After a ten-year journey, theÂ Rosetta spacecraftÂ has finally made it to its target comet and has entered into orbit, beaming back stunning snapshots.
Over its last few days before arrival, Rosetta is putting on the last of its braking maneuvers only 62 miles (100 kilometers) out. Now the first high-resolution images of the weird-shaped chunk of ice and rock are arriving, and hopes are that scientists can begin to unlock some of the secrets of the early solar system.
â€œWe have been approaching [comet] 67P for such a long time, it is almost surreal to now actually be there,â€ said one of the missionâ€™s principal investigators, Holger Sierks of the Max Planck Institute for Solar System Research in Germany.
â€œToday, we are opening a new chapter of the Rosetta mission. And already we know that it will revolutionize cometary science.â€

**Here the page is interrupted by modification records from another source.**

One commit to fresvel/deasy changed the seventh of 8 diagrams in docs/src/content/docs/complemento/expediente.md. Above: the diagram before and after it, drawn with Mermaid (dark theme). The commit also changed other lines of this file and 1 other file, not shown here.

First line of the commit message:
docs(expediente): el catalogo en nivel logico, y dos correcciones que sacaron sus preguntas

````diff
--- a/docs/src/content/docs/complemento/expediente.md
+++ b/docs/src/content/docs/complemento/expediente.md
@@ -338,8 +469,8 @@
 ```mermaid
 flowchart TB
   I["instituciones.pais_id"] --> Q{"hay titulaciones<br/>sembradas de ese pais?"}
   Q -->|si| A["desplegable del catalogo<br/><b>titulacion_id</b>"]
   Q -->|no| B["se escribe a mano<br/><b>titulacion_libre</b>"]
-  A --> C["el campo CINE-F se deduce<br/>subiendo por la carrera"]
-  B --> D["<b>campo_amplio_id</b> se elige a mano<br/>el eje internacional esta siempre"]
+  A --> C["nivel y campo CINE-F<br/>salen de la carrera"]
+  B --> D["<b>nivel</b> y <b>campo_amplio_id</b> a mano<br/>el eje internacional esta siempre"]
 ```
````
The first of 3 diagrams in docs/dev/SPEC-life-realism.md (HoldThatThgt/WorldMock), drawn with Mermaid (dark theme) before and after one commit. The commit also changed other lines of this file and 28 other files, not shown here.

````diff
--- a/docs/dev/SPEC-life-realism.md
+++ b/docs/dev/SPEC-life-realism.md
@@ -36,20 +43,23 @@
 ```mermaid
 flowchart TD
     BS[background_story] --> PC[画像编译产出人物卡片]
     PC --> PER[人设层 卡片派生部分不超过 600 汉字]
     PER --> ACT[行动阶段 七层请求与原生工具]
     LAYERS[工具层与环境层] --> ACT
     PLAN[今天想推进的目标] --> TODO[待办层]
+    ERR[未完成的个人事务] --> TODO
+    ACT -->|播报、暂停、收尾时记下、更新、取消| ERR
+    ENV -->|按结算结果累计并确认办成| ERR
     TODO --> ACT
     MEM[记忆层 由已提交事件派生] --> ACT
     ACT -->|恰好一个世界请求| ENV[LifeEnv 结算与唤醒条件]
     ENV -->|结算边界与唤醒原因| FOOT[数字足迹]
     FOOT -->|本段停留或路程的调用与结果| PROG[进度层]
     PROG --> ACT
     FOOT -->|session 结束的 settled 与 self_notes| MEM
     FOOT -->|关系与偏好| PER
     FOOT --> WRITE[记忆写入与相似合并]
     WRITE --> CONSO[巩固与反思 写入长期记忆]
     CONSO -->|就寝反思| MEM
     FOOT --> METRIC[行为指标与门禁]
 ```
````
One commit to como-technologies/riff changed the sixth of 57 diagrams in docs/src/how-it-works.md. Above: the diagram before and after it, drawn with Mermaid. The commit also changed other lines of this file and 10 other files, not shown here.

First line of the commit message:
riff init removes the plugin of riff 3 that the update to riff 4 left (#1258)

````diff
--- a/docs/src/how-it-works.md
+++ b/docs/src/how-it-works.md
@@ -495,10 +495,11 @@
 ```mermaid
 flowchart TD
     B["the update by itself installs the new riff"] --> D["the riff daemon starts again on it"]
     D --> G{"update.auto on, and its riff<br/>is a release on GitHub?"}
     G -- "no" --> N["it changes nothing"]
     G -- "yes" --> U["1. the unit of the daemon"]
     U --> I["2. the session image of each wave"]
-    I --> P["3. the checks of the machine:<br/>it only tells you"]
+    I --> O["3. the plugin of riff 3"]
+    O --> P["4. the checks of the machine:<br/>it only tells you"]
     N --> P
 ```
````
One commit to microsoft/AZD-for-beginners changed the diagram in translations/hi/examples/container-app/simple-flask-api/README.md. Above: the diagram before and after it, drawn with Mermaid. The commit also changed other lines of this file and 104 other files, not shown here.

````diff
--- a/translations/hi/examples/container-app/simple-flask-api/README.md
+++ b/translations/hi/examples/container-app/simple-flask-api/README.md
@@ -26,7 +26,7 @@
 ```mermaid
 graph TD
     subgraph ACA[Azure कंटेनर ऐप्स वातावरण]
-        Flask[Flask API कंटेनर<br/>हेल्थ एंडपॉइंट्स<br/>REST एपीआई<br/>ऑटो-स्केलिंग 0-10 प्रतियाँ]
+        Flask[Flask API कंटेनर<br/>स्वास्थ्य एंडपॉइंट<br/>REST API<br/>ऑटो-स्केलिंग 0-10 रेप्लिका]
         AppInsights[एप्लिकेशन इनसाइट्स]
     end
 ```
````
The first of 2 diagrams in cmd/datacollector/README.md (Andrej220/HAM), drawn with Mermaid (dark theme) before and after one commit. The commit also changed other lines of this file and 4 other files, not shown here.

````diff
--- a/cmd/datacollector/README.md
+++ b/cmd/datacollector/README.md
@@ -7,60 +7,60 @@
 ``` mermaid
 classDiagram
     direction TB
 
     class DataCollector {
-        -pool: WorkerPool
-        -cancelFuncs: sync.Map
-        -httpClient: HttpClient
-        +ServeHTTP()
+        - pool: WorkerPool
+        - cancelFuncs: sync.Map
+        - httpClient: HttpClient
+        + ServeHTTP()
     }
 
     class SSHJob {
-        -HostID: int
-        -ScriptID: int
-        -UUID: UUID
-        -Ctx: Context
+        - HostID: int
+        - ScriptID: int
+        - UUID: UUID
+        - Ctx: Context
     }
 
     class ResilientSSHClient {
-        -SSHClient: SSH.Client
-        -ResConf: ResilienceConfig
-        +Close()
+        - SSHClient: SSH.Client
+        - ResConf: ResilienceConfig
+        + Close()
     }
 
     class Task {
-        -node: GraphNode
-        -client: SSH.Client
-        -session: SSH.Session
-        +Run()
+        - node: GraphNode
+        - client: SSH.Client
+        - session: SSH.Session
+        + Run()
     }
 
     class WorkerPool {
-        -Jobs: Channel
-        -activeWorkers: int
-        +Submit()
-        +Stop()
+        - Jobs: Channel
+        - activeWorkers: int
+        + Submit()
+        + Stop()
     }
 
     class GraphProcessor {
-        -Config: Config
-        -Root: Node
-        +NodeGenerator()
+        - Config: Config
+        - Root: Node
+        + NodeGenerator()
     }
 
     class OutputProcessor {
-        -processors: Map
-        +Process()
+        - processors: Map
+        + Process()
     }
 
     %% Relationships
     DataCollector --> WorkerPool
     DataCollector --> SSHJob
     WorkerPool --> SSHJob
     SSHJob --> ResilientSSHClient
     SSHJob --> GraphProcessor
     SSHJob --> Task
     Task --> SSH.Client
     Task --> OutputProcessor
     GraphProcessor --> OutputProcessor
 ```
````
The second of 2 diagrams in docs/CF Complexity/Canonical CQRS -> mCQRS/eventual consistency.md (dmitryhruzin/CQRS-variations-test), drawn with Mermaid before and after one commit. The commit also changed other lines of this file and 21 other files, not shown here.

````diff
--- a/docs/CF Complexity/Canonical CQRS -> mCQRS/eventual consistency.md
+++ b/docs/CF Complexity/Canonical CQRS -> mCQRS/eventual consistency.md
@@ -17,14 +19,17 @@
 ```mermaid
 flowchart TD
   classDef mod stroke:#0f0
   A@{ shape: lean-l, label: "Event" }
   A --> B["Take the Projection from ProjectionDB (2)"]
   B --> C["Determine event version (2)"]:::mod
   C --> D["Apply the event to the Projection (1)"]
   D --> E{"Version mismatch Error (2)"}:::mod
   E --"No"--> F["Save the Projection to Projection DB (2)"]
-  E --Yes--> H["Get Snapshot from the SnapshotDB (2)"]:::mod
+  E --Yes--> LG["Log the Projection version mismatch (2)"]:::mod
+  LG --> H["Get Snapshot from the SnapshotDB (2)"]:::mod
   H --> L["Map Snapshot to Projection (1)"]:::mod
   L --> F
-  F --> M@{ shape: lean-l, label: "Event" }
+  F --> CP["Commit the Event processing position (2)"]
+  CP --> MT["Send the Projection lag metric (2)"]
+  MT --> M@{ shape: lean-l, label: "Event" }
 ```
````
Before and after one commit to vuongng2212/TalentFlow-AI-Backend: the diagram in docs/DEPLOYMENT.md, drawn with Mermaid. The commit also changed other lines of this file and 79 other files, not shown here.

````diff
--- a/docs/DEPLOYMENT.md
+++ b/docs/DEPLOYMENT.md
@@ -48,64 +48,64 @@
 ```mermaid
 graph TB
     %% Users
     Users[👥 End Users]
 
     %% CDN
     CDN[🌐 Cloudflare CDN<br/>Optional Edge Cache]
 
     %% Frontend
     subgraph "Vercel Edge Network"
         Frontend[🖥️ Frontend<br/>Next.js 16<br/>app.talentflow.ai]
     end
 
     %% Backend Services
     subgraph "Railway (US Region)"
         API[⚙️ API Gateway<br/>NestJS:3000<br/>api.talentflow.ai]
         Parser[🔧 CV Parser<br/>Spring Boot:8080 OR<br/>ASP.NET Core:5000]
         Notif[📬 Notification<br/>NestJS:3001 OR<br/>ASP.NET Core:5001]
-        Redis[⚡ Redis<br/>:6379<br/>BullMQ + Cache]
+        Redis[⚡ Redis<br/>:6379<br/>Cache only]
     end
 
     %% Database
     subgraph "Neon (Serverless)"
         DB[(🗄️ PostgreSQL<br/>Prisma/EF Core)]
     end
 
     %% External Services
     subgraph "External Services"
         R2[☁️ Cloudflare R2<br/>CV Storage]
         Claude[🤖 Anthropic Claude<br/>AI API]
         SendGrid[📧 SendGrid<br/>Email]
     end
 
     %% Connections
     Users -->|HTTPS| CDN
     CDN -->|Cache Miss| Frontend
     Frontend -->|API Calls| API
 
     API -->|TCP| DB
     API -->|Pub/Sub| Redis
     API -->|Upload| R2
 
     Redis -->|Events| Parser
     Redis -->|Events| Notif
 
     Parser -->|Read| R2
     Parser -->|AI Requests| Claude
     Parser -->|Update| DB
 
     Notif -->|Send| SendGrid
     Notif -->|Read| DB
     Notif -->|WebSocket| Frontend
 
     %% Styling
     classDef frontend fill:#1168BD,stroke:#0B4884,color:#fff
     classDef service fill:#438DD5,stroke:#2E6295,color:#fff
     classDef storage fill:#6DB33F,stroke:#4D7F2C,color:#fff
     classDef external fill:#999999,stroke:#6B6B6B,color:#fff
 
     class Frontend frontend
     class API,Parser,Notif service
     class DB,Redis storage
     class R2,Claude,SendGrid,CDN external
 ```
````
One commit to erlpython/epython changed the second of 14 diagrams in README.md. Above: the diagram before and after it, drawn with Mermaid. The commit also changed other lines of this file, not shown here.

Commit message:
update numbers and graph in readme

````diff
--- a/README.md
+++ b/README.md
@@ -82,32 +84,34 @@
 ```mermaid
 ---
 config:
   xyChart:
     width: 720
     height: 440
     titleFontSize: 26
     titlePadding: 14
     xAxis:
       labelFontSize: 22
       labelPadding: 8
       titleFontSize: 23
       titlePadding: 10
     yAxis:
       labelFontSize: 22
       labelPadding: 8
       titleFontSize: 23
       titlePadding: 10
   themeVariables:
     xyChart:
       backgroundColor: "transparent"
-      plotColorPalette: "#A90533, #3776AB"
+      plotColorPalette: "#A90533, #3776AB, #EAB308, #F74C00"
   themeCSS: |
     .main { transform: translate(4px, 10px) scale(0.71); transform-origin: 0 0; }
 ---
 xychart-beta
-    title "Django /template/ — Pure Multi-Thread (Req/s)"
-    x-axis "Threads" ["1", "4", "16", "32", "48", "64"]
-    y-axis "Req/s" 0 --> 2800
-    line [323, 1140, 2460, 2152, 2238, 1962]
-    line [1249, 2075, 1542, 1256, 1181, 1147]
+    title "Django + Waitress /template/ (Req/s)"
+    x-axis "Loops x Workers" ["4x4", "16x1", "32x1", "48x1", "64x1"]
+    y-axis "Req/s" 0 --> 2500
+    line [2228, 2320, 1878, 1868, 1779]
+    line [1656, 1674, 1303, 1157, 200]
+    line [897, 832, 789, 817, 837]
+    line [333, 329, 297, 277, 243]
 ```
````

The first close-ups coming in this morning from the onboard cameras are at a resolution of 5.5 meters per pixel, with the spacecraft still 177 miles (285 kilometers) above the comet. The quality of this first snapshot is better than that of any image captured of comets by missions past.
â€œItâ€™s incredible how full of variation this surface is,â€ Sierks says. â€œWe have never seen anything like this before in such great detail.â€
While there have been other missions sent to swing by comets before, this will mark the first time that a spacecraft will actually go into orbit around one as it rounds the sun. Rosetta will keep buzzing the comet at altitudes as low as six miles (ten kilometers) for more than a year, creating detailed topographic maps of its volatile surface as the sunâ€™s heat melts the ice and releases jets of gas and dust into space.